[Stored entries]
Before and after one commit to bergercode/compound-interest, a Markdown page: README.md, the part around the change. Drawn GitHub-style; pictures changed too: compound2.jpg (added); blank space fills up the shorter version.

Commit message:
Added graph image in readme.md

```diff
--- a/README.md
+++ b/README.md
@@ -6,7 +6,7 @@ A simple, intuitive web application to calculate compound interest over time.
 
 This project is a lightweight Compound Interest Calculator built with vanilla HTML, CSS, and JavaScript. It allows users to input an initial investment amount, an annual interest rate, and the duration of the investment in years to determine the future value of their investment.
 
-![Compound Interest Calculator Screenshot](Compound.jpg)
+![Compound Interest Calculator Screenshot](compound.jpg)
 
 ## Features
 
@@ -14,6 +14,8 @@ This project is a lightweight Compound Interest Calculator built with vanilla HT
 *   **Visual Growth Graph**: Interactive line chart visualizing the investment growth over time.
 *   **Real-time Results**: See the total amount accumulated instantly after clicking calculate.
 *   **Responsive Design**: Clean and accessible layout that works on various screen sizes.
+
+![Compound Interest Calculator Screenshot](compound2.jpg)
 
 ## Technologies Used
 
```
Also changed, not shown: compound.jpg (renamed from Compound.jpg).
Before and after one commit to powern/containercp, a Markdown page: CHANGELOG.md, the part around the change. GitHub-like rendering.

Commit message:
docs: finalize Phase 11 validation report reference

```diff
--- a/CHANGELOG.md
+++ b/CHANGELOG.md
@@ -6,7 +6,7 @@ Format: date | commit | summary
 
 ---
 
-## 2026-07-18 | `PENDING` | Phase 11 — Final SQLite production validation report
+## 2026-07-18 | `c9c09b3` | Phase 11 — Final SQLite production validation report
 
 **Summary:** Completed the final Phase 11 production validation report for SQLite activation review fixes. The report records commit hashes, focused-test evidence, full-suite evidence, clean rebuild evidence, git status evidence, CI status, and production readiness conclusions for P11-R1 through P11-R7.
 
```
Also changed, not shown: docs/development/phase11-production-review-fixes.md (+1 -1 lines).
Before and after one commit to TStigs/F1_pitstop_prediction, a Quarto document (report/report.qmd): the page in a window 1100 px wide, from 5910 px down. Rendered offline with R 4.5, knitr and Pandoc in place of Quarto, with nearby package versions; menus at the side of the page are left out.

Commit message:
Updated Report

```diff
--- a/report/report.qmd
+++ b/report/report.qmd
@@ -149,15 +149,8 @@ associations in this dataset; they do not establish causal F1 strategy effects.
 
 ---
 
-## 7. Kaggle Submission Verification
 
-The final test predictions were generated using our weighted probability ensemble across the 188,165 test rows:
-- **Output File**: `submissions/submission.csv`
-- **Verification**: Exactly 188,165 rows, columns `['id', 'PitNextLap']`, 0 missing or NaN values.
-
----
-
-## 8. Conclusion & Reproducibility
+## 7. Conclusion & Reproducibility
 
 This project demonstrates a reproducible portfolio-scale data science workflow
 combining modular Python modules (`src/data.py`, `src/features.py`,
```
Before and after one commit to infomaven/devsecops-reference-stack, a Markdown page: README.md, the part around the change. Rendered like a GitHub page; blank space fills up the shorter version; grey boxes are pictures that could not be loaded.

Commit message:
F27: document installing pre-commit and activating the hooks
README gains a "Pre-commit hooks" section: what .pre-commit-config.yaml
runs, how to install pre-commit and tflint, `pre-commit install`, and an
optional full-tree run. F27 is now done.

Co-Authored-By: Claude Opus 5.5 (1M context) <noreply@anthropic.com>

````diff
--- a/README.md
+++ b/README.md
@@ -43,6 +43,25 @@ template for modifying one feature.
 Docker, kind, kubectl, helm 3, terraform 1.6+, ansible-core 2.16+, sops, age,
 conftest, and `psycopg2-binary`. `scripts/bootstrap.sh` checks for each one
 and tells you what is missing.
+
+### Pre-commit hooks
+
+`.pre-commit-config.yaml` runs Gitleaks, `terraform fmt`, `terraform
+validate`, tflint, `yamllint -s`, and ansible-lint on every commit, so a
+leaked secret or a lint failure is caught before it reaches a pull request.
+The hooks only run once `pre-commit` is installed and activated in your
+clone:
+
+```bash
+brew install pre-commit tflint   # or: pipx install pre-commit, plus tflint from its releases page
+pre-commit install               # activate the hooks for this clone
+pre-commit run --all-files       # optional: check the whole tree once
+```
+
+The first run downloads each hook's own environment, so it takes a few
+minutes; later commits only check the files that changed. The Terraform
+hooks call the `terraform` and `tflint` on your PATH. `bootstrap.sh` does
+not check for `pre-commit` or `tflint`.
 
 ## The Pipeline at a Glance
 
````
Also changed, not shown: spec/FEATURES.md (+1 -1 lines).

TO DO →
Retype the entries. Every line must match exactly.

YOUR RESPONSE →
Before and after one commit to bergercode/compound-interest, a Markdown page: README.md, the part around the change. Drawn GitHub-style; pictures changed too: compound2.jpg (added); blank space fills up the shorter version.

Commit message:
Added graph image in readme.md

```diff
--- a/README.md
+++ b/README.md
@@ -6,7 +6,7 @@ A simple, intuitive web application to calculate compound interest over time.
 
 This project is a lightweight Compound Interest Calculator built with vanilla HTML, CSS, and JavaScript. It allows users to input an initial investment amount, an annual interest rate, and the duration of the investment in years to determine the future value of their investment.
 
-![Compound Interest Calculator Screenshot](Compound.jpg)
+![Compound Interest Calculator Screenshot](compound.jpg)
 
 ## Features
 
@@ -14,6 +14,8 @@ This project is a lightweight Compound Interest Calculator built with vanilla HT
 *   **Visual Growth Graph**: Interactive line chart visualizing the investment growth over time.
 *   **Real-time Results**: See the total amount accumulated instantly after clicking calculate.
 *   **Responsive Design**: Clean and accessible layout that works on various screen sizes.
+
+![Compound Interest Calculator Screenshot](compound2.jpg)
 
 ## Technologies Used
 
```
Also changed, not shown: compound.jpg (renamed from Compound.jpg).
Before and after one commit to powern/containercp, a Markdown page: CHANGELOG.md, the part around the change. GitHub-like rendering.

Commit message:
docs: finalize Phase 11 validation report reference

```diff
--- a/CHANGELOG.md
+++ b/CHANGELOG.md
@@ -6,7 +6,7 @@ Format: date | commit | summary
 
 ---
 
-## 2026-07-18 | `PENDING` | Phase 11 — Final SQLite production validation report
+## 2026-07-18 | `c9c09b3` | Phase 11 — Final SQLite production validation report
 
 **Summary:** Completed the final Phase 11 production validation report for SQLite activation review fixes. The report records commit hashes, focused-test evidence, full-suite evidence, clean rebuild evidence, git status evidence, CI status, and production readiness conclusions for P11-R1 through P11-R7.
 
```
Also changed, not shown: docs/development/phase11-production-review-fixes.md (+1 -1 lines).
Before and after one commit to TStigs/F1_pitstop_prediction, a Quarto document (report/report.qmd): the page in a window 1100 px wide, from 5910 px down. Rendered offline with R 4.5, knitr and Pandoc in place of Quarto, with nearby package versions; menus at the side of the page are left out.

Commit message:
Updated Report

```diff
--- a/report/report.qmd
+++ b/report/report.qmd
@@ -149,15 +149,8 @@ associations in this dataset; they do not establish causal F1 strategy effects.
 
 ---
 
-## 7. Kaggle Submission Verification
 
-The final test predictions were generated using our weighted probability ensemble across the 188,165 test rows:
-- **Output File**: `submissions/submission.csv`
-- **Verification**: Exactly 188,165 rows, columns `['id', 'PitNextLap']`, 0 missing or NaN values.
-
----
-
-## 8. Conclusion & Reproducibility
+## 7. Conclusion & Reproducibility
 
 This project demonstrates a reproducible portfolio-scale data science workflow
 combining modular Python modules (`src/data.py`, `src/features.py`,
```
Before and after one commit to infomaven/devsecops-reference-stack, a Markdown page: README.md, the part around the change. Rendered like a GitHub page; blank space fills up the shorter version; grey boxes are pictures that could not be loaded.

Commit message:
F27: document installing pre-commit and activating the hooks
README gains a "Pre-commit hooks" section: what .pre-commit-config.yaml
runs, how to install pre-commit and tflint, `pre-commit install`, and an
optional full-tree run. F27 is now done.

Co-Authored-By: Claude Opus 5.5 (1M context) <noreply@anthropic.com>

````diff
--- a/README.md
+++ b/README.md
@@ -43,6 +43,25 @@ template for modifying one feature.
 Docker, kind, kubectl, helm 3, terraform 1.6+, ansible-core 2.16+, sops, age,
 conftest, and `psycopg2-binary`. `scripts/bootstrap.sh` checks for each one
 and tells you what is missing.
+
+### Pre-commit hooks
+
+`.pre-commit-config.yaml` runs Gitleaks, `terraform fmt`, `terraform
+validate`, tflint, `yamllint -s`, and ansible-lint on every commit, so a
+leaked secret or a lint failure is caught before it reaches a pull request.
+The hooks only run once `pre-commit` is installed and activated in your
+clone:
+
+```bash
+brew install pre-commit tflint   # or: pipx install pre-commit, plus tflint from its releases page
+pre-commit install               # activate the hooks for this clone
+pre-commit run --all-files       # optional: check the whole tree once
+```
+
+The first run downloads each hook's own environment, so it takes a few
+minutes; later commits only check the files that changed. The Terraform
+hooks call the `terraform` and `tflint` on your PATH. `bootstrap.sh` does
+not check for `pre-commit` or `tflint`.
 
 ## The Pipeline at a Glance
 
````
Also changed, not shown: spec/FEATURES.md (+1 -1 lines).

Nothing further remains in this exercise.